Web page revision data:
--- --- ---

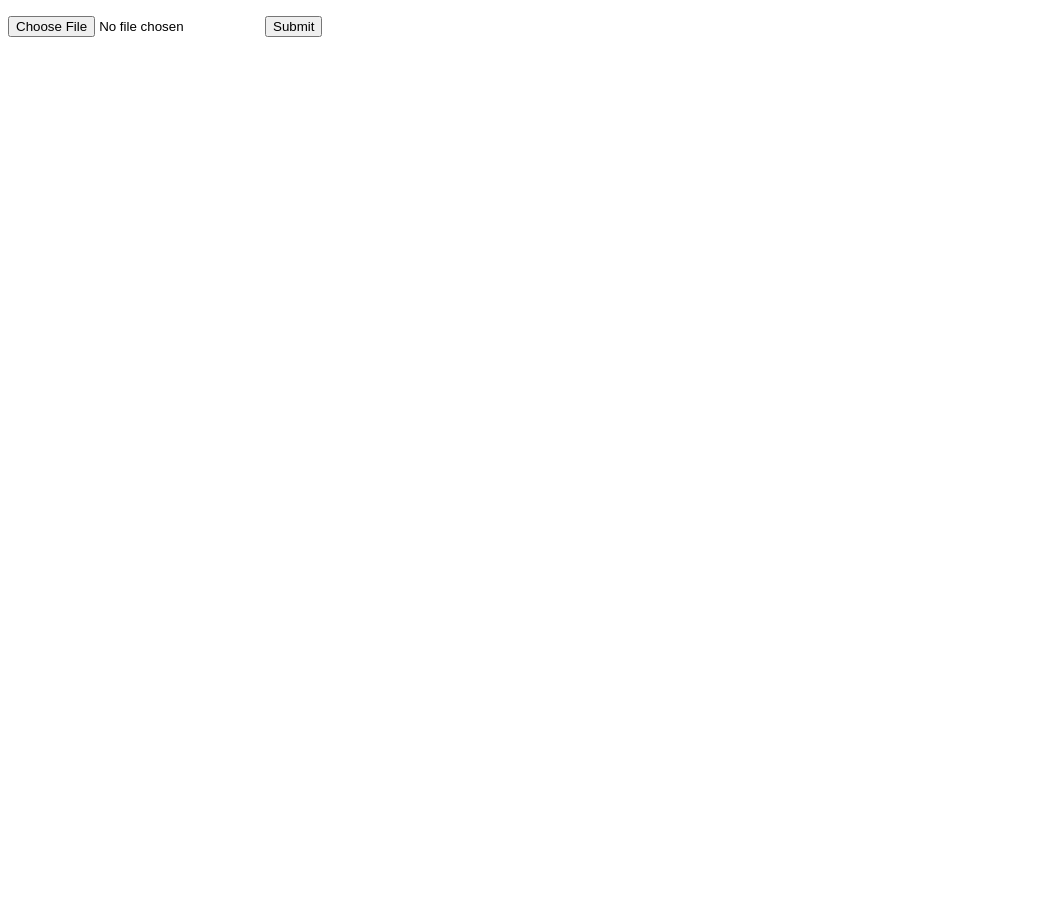
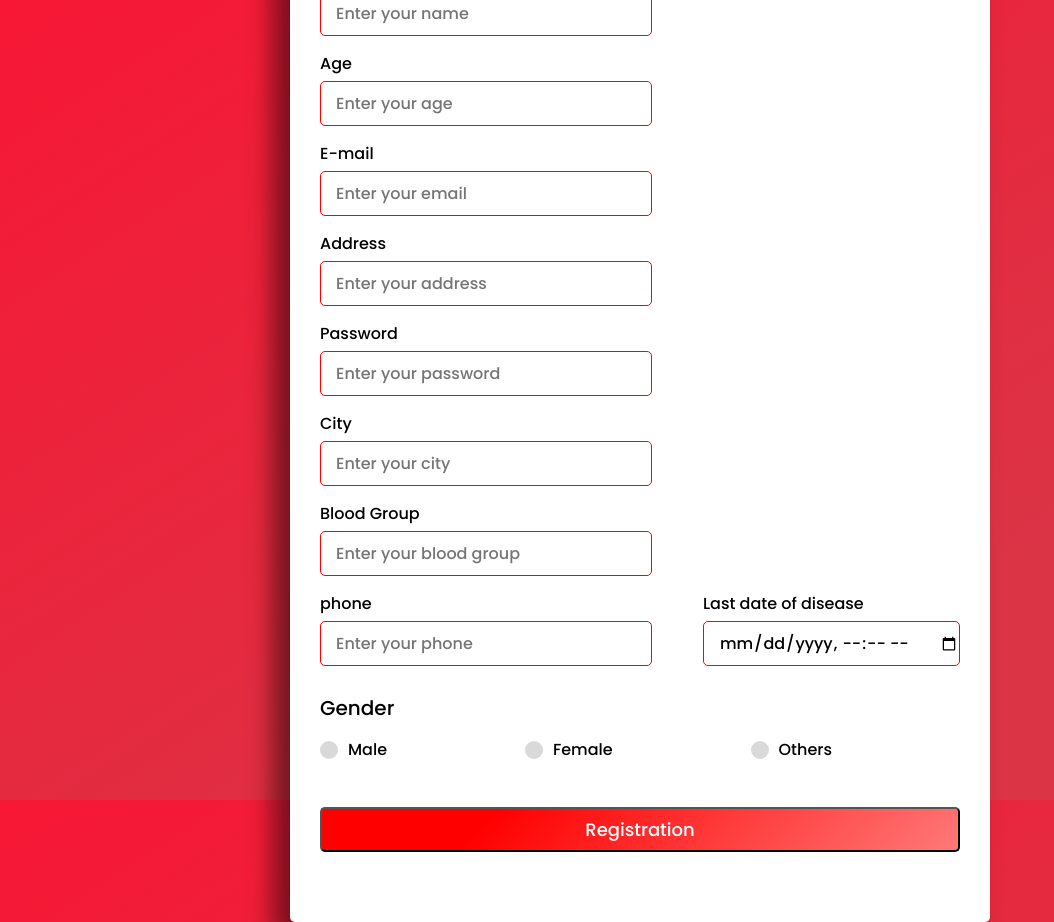
Before and after one commit to priyanshujalan/PlasmaDonation, a website: page registration.ejs in a window 1280 px wide. Shown: the whole page, without its empty margins (0-1054 px from the left). Before the commit the page ends 800 px from the top, so only its background shows below. Drawn offline with nearby package versions, Linux system fonts and the light colour scheme; files that its build step writes are made by us from their sources.

Commit message:
Registration Page modified!

```diff
--- /dev/null
+++ b/public/css/registration.css
@@ -0,0 +1,135 @@
+@import url("https://fonts.googleapis.com/css2?family=Poppins:wght@500&display=swap");
+
+* {
+  margin: 0;
+  padding: 0;
+  box-sizing: border-box;
+  font-family: "Poppins", sans-serif;
+}
+
+body {
+  display: flex;
+  height: 100vh;
+  justify-content: center;
+  align-items: center;
+  background-color: #f71735;
+  background-image: linear-gradient(147deg, #f71735 0%, #db3445 74%);
+}
+
+.container {
+  box-shadow: -17px 16px 25px rgba(0, 0, 0, 0.5);
+  max-width: 700px;
+  width: 100%;
+  background: #fff;
+  padding: 25px 30px;
+  border-radius: 5px;
+}
+
+.container .title {
+  font-size: 25px;
+  font-weight: 500;
+  position: relative;
+  color: #ff652f;
+  letter-spacing: 1px;
+}
+
+.container .title::before {
+  content: "";
+  position: absolute;
+  left: 0;
+  bottom: 0;
+  height: 3px;
+  width: 30px;
+  /* background: linear-gradient(135deg, red, blue); */
+}
+
+.container form .user-details {
+  display: flex;
+  flex-wrap: wrap;
+  justify-content: space-between;
+  margin: 20px 0 12px 0;
+}
+
+form .user-details .input-box {
+  margin-bottom: 15px;
+  width: calc(100% / 2-20px);
+}
+
+.user-details .input-box .details {
+  display: block;
+  font-weight: 500;
+  margin-bottom: 5px;
+}
+.user-details .input-box input {
+  display: block;
+  height: 45px;
+  width: 100%;
+  outline: none;
+  border-radius: 5px;
+  border: 1px solid red;
+  padding-left: 15px;
+  font-size: 16px;
+  transition: all 0.3s ease;
+}
+
+.user-details .input-box input:focus,
+.user-details .input-box input:valid {
+  border-color: #9b59b6;
+}
+
+form .gender-details .gender-title {
+  font-size: 20px;
+  font-weight: 500;
+}
+form .gender-details .category {
+  width: 80%;
+  background: rgb(255, 255, 255);
+  display: flex;
+  justify-content: space-between;
+  margin: 14px 0;
+}
+form .gender-details .category label {
+  display: flex;
+  align-items: center;
+}
+
+.gender-details .category .dot {
+  height: 18px;
+  width: 18px;
+  background: #d9d9d9;
+  border-radius: 50%;
+  margin-right: 10px;
+  border: 5px solid transparent;
+}
+#dot-1:checked ~ .category label .one,
+#dot-2:checked ~ .category label .two,
+#dot-3:checked ~ .category label .three {
+  border-color: #140101;
+  background: rgb(173, 7, 7);
+}
+
+form input[type="radio"] {
+  display: none;
+}
+
+form .button {
+  height: 45px;
+  margin: 45px 0;
+}
+form .button input {
+  height: 100%;
+  width: 100%;
+  outline: none;
+  color: #fff;
+  border-radius: 5px;
+  background-color: #ff7878;
+  background-image: linear-gradient(315deg, #ff7878 0%, #ff0000 74%);
+
+  font-size: 18px;
+  font-weight: 500;
+}
+
+form .button input:hover {
+  background-color: #990000;
+  background-image: linear-gradient(147deg, #990000 0%, #ff0000 74%);
+}
--- a/registration.ejs
+++ b/registration.ejs
@@ -1,17 +1,91 @@
 <!DOCTYPE html>
-<html>
+<html lang="en">
 <head>
-	<title>Upload Xlsx</title>
+    <meta charset="UTF-8">
+    <meta http-equiv="X-UA-Compatible" content="IE=edge">
+    <meta name="viewport" content="width=device-width, initial-scale=1.0">
+    <link rel="stylesheet" href="public/css/registration.css">
+    <title>Registration</title>
 </head>
 <body>
-	<div id="msgs">
-		<p id="msg"><%=msg%></p>
-	</div>
-	<div id="uploadingPage">
-		<form action="/putData/upload" enctype='multipart/form-data' method="post">
-			<input type="file" name="excelFile">
-			<input type="submit" name="submit">
-		</form>
-	</div>
+    <div class="container">
+        <div class="title">Registration</div>
+        <div class="content">
+        <form action="#">
+            <div class="user-details">
+                <div class="input-box">
+                        <span class="details">Full Name</span>
+                        <input type="text"  placeholder="Enter your name" required>
+                </div>
+
+                <div class="input-box">
+                        <span class="details">Age</span>
+                        <input type="text"  placeholder="Enter your age" required>
+                </div>
+
+                <div class="input-box">
+                        <span class="details">E-mail </span>
+                        <input type="email" placeholder="Enter your email " required>
+                </div>
+
+                <div class="input-box">
+                        <span class="details">Address</span>
+                        <input type="text" placeholder="Enter your address" required>
+                </div>
+
+                <div class="input-box">
+                    <span class="details">Password</span>
+                    <input type="password" placeholder="Enter your password" required>
+            </div>
+
+                <div class="input-box">
+                        <span class="details">City </span>
+                        <input type="text" placeholder="Enter your city" required>
+                </div>
+
+                <div class="input-box">
+                        <span class="details">Blood Group</span>
+                        <input type="text" placeholder="Enter your blood group" required>
+                </div>
+
+                <div class="input-box">
+                        <span class="details">phone</span>
+                        <input type="tel" placeholder="Enter your phone" required>
+                </div>
+
+                <div class="input-box">
+                        <span class="details">Last date of disease</span>
+                        <input type="datetime-local" placeholder="Enter details here" required>
+                </div>
+            </div>
+
+
+            <div class="gender-details">
+                <input type="radio" name="gender" id="dot-1">
+                <input type="radio" name="gender" id="dot-2">
+                <input type="radio" name="gender" id="dot-3">
+                <span class="gender-title">Gender</span>
+                <div class="category">
+                    <label for="dot-1">
+                        <span class="dot one"></span>
+                        <span class="gender">Male</span>
+                    </label>
+                    <label for="dot-2">
+                        <span class="dot two"></span>
+                        <span class="gender">Female</span>
+                    </label>
+                    <label for="dot-3">
+                        <span class="dot three"></span>
+                        <span class="gender">Others</span>
+                    </label>
+                </div>
+            </div>
+
+            <div class="button">
+                <input type="submit" value="Registration">
+            </div>
+        </form>
+    </div>
+    </div>
 </body>
 </html>
```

--- --- ---

What lines in the data include the string "placeholder"? Copy each one.

Exercise answer:
+                        <input type="text"  placeholder="Enter your name" required>
+                        <input type="text"  placeholder="Enter your age" required>
+                        <input type="email" placeholder="Enter your email " required>
+                        <input type="text" placeholder="Enter your address" required>
+                    <input type="password" placeholder="Enter your password" required>
+                        <input type="text" placeholder="Enter your city" required>
+                        <input type="text" placeholder="Enter your blood group" required>
+                        <input type="tel" placeholder="Enter your phone" required>
+                        <input type="datetime-local" placeholder="Enter details here" required>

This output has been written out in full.